Content starts
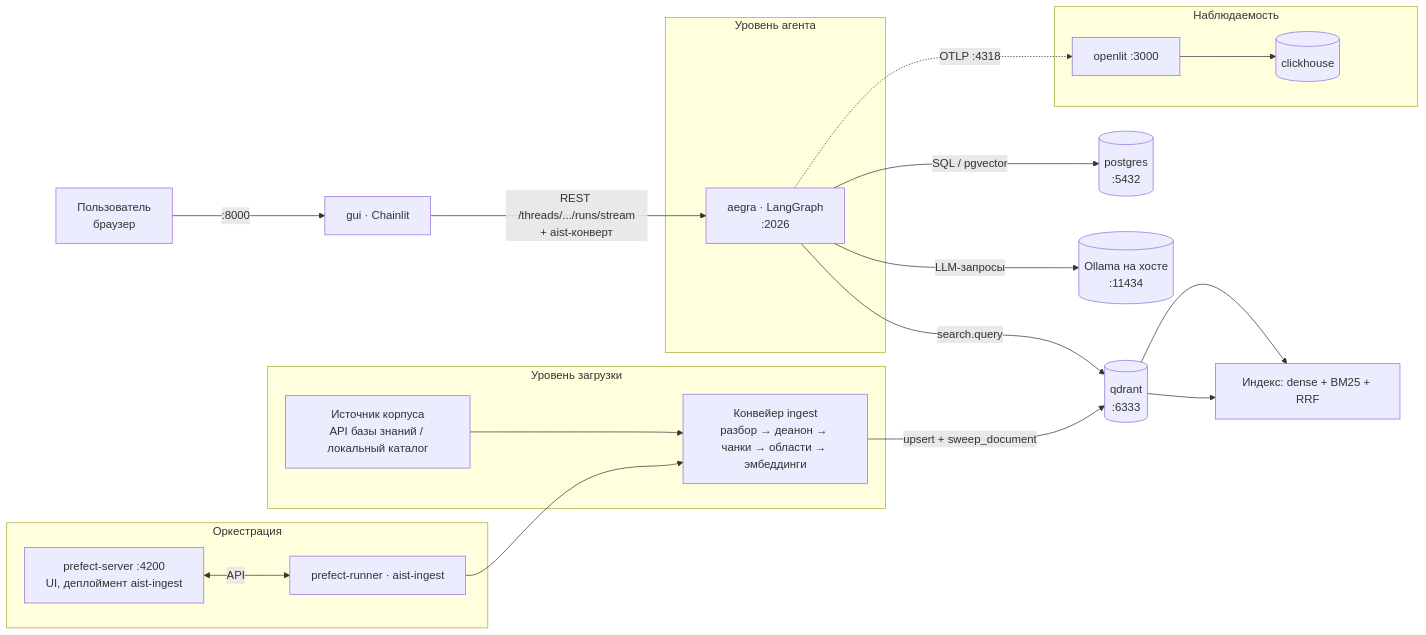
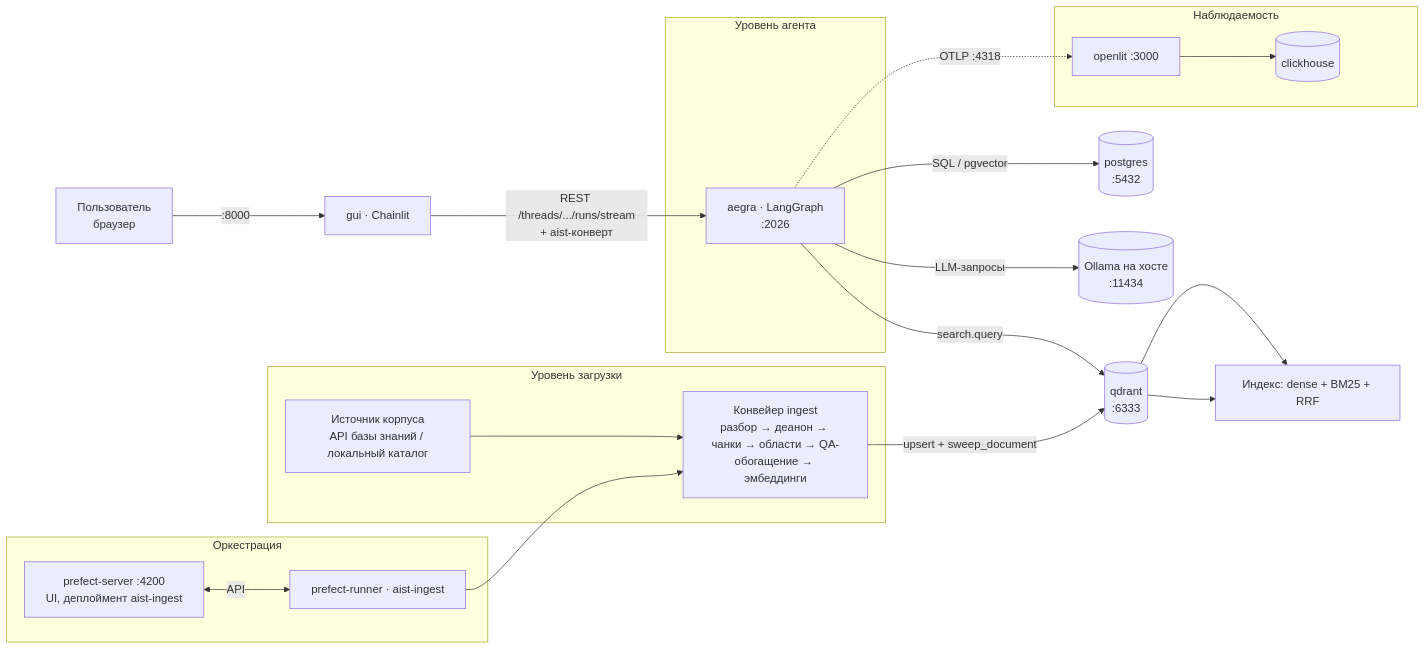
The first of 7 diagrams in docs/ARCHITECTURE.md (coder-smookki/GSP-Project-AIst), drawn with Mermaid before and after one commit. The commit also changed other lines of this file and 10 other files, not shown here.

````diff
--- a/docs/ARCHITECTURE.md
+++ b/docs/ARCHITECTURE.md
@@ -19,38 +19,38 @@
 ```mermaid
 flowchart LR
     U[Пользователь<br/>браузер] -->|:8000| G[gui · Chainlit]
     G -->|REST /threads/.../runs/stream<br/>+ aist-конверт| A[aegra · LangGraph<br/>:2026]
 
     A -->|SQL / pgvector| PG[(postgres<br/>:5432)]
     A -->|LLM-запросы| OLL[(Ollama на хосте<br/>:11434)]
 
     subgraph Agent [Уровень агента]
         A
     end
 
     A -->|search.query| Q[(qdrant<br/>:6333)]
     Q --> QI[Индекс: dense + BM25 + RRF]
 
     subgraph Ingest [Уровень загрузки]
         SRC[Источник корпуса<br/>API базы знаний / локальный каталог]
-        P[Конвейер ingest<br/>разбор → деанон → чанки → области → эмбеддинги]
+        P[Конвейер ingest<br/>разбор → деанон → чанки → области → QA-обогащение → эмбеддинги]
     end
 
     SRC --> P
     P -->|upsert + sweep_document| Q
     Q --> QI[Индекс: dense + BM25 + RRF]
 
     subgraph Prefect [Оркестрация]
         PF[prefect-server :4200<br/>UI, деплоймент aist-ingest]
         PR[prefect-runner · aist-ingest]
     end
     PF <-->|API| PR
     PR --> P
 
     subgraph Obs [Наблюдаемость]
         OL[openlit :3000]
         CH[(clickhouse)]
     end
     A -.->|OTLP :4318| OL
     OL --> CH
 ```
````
Content ends
■ **Instructions for the task**
Wherever the word "docs" appears in the listing, copy the line that holds it.

■ **Your solution**
The first of 7 diagrams in docs/ARCHITECTURE.md (coder-smookki/GSP-Project-AIst), drawn with Mermaid before and after one commit. The commit also changed other lines of this file and 10 other files, not shown here.
--- a/docs/ARCHITECTURE.md
+++ b/docs/ARCHITECTURE.md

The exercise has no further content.